## Task statement
Each line that contains "funcionando" needs to be copied from the listing.

## Extracted material
+--

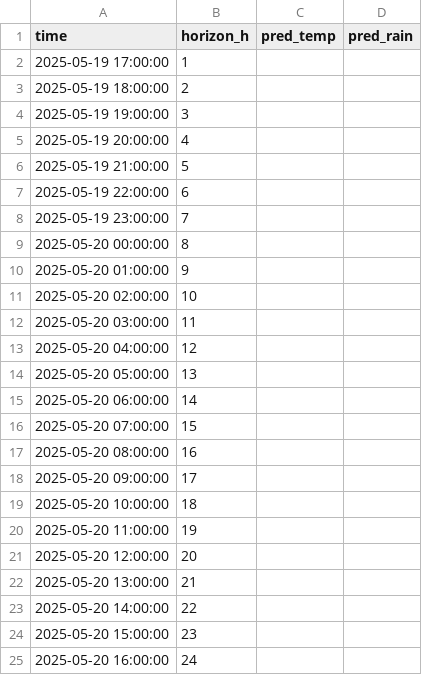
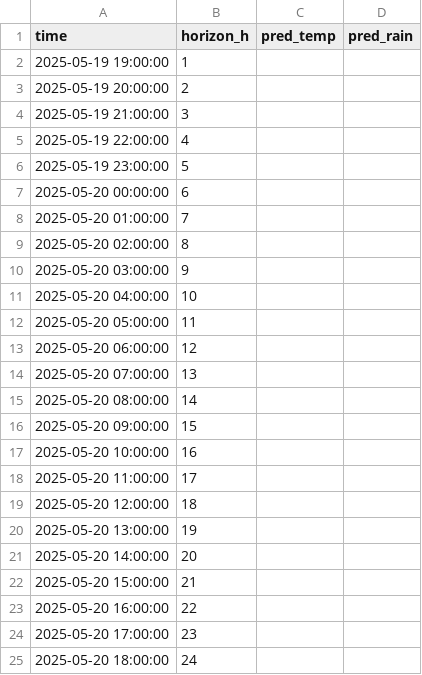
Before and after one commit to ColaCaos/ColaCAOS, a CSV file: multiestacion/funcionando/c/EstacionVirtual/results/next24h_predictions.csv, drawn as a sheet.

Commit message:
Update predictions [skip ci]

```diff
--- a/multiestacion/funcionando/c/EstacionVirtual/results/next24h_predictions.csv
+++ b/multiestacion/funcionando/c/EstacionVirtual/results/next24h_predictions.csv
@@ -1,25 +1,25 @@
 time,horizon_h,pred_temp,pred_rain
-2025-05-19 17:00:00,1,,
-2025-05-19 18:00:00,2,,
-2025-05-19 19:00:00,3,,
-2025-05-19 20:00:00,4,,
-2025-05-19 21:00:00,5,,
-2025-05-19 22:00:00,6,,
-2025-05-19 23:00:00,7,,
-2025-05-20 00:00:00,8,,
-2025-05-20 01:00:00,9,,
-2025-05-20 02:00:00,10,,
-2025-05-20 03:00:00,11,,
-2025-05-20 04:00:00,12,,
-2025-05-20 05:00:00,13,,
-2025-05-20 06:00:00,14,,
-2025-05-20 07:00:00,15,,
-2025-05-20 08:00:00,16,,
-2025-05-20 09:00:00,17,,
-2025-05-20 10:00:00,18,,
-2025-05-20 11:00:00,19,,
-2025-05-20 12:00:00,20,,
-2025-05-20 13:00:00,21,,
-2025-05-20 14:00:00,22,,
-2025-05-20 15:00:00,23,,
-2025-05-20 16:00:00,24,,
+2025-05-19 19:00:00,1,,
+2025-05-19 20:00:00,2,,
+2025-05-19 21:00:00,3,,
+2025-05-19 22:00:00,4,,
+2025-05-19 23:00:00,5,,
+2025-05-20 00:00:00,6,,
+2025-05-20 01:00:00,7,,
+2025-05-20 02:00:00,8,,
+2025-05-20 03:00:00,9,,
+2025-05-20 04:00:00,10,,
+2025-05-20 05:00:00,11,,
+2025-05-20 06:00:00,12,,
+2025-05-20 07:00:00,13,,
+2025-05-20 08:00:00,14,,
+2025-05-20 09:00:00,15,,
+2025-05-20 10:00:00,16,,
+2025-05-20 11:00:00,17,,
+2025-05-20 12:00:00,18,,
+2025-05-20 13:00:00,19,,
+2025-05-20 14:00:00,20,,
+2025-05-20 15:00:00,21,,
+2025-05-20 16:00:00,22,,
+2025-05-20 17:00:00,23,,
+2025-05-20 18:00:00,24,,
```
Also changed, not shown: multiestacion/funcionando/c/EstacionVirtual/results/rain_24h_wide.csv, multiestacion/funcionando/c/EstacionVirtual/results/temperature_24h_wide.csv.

+--

## Written solution
Before and after one commit to ColaCaos/ColaCAOS, a CSV file: multiestacion/funcionando/c/EstacionVirtual/results/next24h_predictions.csv, drawn as a sheet.
--- a/multiestacion/funcionando/c/EstacionVirtual/results/next24h_predictions.csv
+++ b/multiestacion/funcionando/c/EstacionVirtual/results/next24h_predictions.csv
Also changed, not shown: multiestacion/funcionando/c/EstacionVirtual/results/rain_24h_wide.csv, multiestacion/funcionando/c/EstacionVirtual/results/temperature_24h_wide.csv.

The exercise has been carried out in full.